━━━━━ Extracted entries ━━━━━
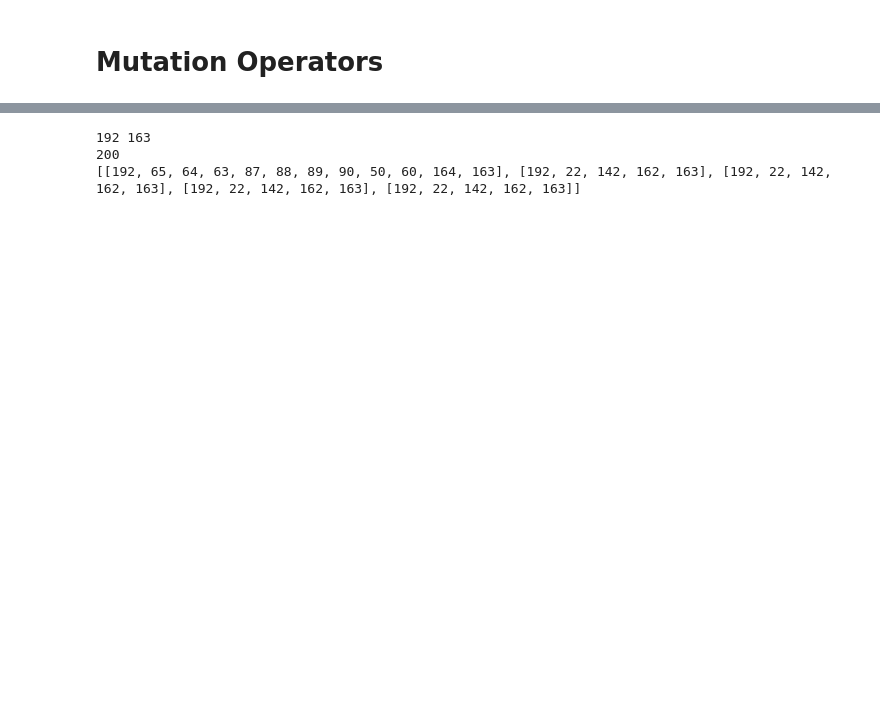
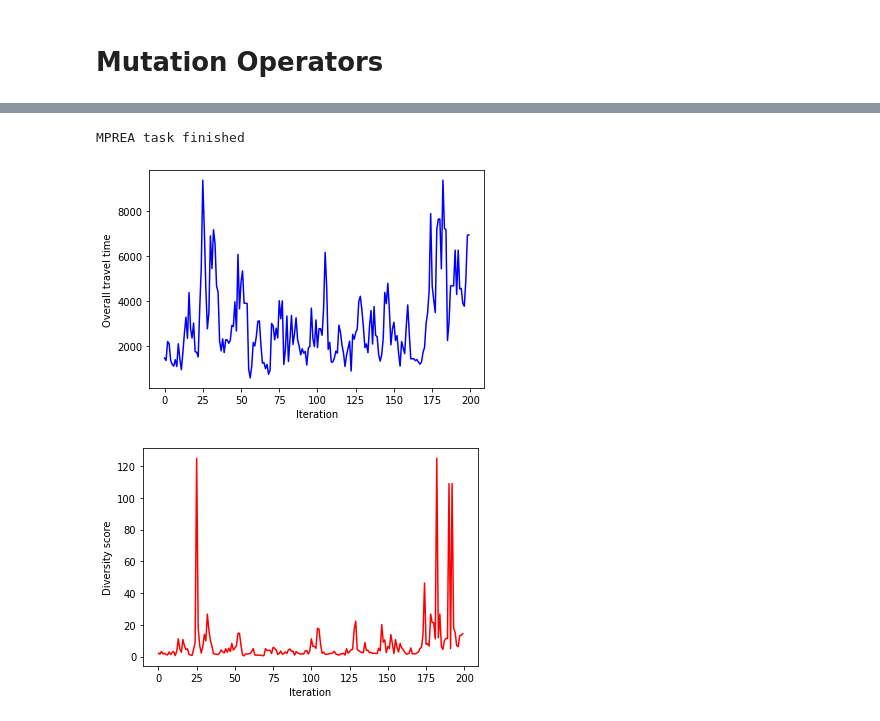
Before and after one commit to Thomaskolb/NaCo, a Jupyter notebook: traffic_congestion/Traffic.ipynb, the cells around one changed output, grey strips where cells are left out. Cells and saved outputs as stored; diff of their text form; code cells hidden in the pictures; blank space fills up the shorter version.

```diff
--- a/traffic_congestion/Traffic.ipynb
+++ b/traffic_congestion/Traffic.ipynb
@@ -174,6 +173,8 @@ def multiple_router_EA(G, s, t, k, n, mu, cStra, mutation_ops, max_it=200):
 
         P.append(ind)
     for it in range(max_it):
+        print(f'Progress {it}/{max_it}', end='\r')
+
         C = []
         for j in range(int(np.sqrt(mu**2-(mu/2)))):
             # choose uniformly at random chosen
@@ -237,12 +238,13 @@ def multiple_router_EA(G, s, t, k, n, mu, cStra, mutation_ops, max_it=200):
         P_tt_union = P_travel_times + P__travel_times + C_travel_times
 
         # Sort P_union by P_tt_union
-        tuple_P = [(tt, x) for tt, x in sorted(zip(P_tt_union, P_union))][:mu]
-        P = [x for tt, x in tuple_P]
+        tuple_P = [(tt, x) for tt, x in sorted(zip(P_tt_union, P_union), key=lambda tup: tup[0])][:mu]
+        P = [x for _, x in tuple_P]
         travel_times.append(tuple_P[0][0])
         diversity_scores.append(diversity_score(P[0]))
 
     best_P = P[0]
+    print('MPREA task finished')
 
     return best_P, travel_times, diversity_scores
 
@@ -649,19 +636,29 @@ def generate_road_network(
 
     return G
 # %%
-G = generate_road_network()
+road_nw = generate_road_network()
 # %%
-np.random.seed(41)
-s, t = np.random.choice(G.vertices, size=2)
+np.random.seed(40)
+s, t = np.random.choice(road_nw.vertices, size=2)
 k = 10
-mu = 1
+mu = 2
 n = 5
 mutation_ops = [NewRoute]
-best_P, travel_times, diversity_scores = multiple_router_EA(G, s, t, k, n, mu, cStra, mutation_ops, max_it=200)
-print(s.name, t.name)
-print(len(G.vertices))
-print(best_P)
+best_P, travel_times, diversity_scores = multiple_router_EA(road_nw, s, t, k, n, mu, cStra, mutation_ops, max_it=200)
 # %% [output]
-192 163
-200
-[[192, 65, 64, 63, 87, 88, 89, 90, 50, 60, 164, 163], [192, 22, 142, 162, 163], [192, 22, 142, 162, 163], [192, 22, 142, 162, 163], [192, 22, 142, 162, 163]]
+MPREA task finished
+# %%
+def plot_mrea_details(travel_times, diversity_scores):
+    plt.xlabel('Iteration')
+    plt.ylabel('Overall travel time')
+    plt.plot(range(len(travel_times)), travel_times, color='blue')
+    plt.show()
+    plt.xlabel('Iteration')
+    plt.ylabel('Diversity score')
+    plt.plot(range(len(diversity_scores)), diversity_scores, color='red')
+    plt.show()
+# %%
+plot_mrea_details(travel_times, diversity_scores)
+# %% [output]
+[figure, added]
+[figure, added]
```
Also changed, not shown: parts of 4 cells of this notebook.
━━━━━
━━━━━ Extracted entries ━━━━━
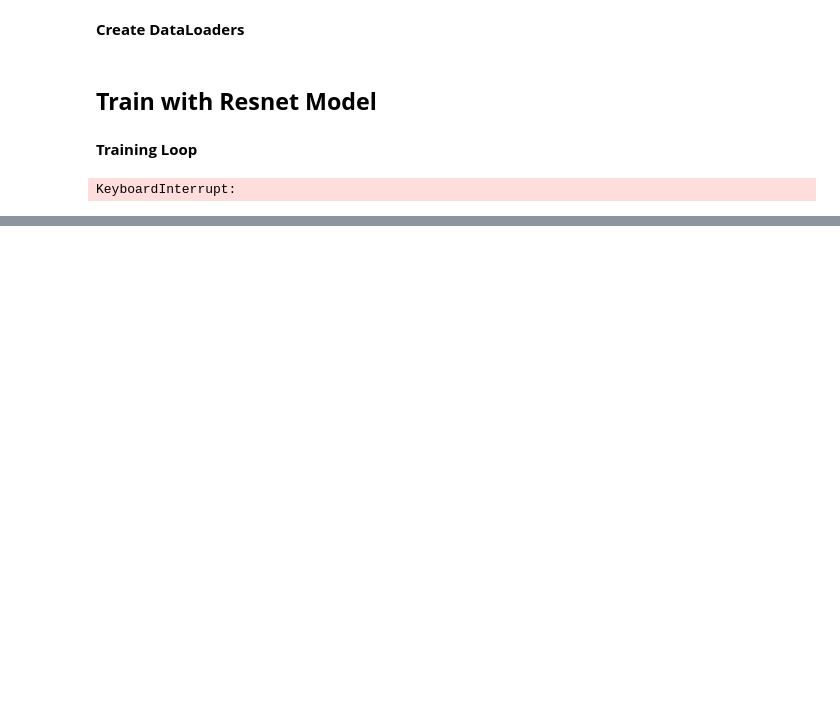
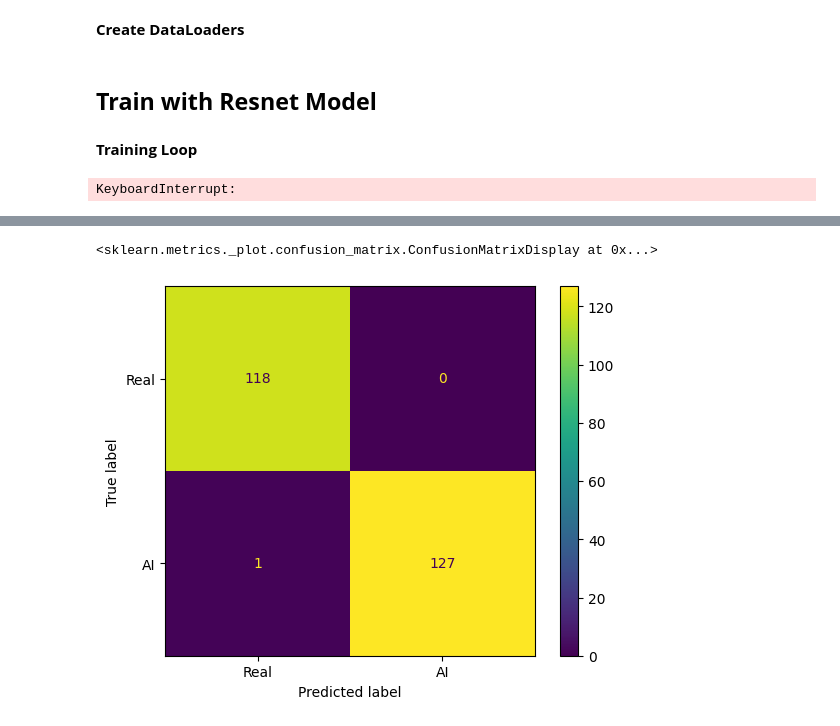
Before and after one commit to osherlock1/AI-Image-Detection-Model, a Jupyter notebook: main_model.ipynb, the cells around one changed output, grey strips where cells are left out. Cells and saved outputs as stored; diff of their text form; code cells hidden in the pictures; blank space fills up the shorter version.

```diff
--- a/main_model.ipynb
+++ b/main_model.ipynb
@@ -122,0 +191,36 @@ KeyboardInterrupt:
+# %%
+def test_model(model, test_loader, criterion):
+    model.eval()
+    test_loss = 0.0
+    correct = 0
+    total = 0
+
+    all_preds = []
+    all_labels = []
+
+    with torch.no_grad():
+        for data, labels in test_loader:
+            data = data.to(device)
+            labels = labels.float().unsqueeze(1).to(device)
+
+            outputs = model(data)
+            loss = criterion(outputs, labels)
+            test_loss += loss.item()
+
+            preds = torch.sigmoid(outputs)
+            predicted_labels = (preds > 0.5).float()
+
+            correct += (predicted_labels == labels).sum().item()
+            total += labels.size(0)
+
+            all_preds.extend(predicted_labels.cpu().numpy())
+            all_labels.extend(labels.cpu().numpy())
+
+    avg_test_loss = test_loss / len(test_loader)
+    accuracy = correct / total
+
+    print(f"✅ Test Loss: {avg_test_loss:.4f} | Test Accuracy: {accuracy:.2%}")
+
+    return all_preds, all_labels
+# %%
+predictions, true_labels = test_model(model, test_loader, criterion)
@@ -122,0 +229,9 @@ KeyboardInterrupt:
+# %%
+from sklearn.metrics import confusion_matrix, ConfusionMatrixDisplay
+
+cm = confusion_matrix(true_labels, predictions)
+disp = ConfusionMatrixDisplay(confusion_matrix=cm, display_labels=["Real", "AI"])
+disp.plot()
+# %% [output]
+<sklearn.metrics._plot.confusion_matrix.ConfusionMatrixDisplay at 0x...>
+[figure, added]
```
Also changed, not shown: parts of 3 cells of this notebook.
━━━━━
* Task to complete *
What is needed here is one number: how many lines of the entries hold the string "notebook".

* Answer to this problem *
4